Preprint in English | EuropePMC | ID: ppcovidwho-313826


Despite the widespread availability of COVID-19 vaccines, the United States has a depressed rate of vaccination as of September 2021. Understanding the psychology of vaccine refusal, particularly the possible sources of variation in vaccine resistance across U.S. sub-populations, can aid in designing effective intervention strategies to increase vaccination across different regions. Here, we demonstrate that county-level moral values (i.e., Care, Fairness, Loyalty, Authority, and Purity) are associated with COVID-19 vaccination rates across 3,106 counties in the contiguous United States. Specifically, in line with our hypothesis, we find that fewer people are vaccinated in counties whose residents prioritize moral concerns about bodily and spiritual purity. Further, we find that stronger endorsements of concerns about fairness and loyalty to the group predict higher vaccination rates.
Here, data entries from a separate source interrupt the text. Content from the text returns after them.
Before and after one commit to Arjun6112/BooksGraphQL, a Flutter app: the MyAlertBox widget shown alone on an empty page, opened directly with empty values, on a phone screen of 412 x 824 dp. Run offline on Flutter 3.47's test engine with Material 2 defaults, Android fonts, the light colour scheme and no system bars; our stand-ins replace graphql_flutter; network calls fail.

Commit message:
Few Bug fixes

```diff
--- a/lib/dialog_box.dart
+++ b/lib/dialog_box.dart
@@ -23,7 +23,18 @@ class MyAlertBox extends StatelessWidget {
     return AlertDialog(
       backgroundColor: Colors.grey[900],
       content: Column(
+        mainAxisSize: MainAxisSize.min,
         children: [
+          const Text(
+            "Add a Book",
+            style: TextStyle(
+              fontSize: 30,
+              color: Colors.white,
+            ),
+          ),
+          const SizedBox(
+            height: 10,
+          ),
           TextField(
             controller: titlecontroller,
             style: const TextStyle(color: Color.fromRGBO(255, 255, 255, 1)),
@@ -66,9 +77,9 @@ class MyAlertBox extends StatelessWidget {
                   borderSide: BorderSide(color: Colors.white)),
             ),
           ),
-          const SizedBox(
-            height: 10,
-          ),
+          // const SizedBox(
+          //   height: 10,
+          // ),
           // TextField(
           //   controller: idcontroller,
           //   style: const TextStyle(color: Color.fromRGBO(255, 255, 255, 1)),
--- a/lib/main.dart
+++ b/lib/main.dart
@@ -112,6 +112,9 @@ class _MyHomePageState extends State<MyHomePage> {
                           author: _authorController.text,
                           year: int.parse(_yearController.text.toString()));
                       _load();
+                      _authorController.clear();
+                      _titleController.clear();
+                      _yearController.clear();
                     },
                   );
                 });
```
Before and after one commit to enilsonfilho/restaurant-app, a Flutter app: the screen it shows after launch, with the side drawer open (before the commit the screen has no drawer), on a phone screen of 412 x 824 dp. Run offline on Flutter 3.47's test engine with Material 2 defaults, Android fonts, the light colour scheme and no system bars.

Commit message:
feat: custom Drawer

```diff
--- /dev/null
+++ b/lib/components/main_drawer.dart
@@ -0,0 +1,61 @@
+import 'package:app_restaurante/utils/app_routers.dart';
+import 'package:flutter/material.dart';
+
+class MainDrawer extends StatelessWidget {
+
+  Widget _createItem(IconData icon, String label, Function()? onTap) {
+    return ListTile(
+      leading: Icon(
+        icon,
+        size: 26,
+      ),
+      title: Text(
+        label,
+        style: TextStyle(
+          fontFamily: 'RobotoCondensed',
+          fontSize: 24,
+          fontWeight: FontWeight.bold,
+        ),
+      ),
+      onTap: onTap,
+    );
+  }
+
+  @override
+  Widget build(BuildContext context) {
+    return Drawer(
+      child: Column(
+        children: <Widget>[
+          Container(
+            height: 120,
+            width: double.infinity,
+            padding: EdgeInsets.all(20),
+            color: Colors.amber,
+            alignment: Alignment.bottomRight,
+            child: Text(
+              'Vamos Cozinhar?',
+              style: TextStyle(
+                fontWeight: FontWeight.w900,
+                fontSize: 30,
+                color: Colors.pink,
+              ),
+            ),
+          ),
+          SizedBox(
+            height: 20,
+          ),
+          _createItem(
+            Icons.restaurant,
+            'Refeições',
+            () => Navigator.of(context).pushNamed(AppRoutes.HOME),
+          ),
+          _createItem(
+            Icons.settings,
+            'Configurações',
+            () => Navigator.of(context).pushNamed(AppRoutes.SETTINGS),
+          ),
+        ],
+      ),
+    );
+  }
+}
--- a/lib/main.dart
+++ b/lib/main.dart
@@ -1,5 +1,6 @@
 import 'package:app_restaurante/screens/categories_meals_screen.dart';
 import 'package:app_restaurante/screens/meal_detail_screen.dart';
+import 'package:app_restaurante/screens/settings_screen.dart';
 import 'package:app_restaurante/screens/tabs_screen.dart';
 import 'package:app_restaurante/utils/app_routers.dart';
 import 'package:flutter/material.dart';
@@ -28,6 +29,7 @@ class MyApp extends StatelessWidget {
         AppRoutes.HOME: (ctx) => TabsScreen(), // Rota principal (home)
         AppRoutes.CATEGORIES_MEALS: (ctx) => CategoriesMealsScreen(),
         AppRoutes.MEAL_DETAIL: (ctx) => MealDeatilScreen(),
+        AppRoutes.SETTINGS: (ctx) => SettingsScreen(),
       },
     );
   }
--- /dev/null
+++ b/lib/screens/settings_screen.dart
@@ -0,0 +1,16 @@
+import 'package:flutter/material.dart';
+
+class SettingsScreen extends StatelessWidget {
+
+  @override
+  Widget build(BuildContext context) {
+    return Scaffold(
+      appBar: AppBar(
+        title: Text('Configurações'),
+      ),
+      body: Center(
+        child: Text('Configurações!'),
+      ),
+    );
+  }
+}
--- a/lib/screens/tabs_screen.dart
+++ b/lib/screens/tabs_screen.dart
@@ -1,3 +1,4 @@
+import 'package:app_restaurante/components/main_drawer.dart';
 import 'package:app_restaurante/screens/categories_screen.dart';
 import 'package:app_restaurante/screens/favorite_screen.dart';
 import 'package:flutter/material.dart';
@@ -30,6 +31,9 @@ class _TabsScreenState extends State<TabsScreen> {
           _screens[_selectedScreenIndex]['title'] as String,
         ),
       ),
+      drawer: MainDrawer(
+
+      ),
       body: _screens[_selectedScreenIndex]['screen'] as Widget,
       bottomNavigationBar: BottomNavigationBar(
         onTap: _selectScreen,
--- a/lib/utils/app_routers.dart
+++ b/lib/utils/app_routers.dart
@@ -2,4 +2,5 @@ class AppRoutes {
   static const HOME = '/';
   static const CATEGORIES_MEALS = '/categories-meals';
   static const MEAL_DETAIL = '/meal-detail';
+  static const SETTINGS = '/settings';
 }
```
These associations are robust after adjusting for structural barriers to vaccination, the demographic make-up of the counties, and their residents' political voting behavior. Our findings have implications for health communication, intervention strategies based on targeted messaging, and our fundamental understanding of the moral psychology of vaccination hesitancy and behavior.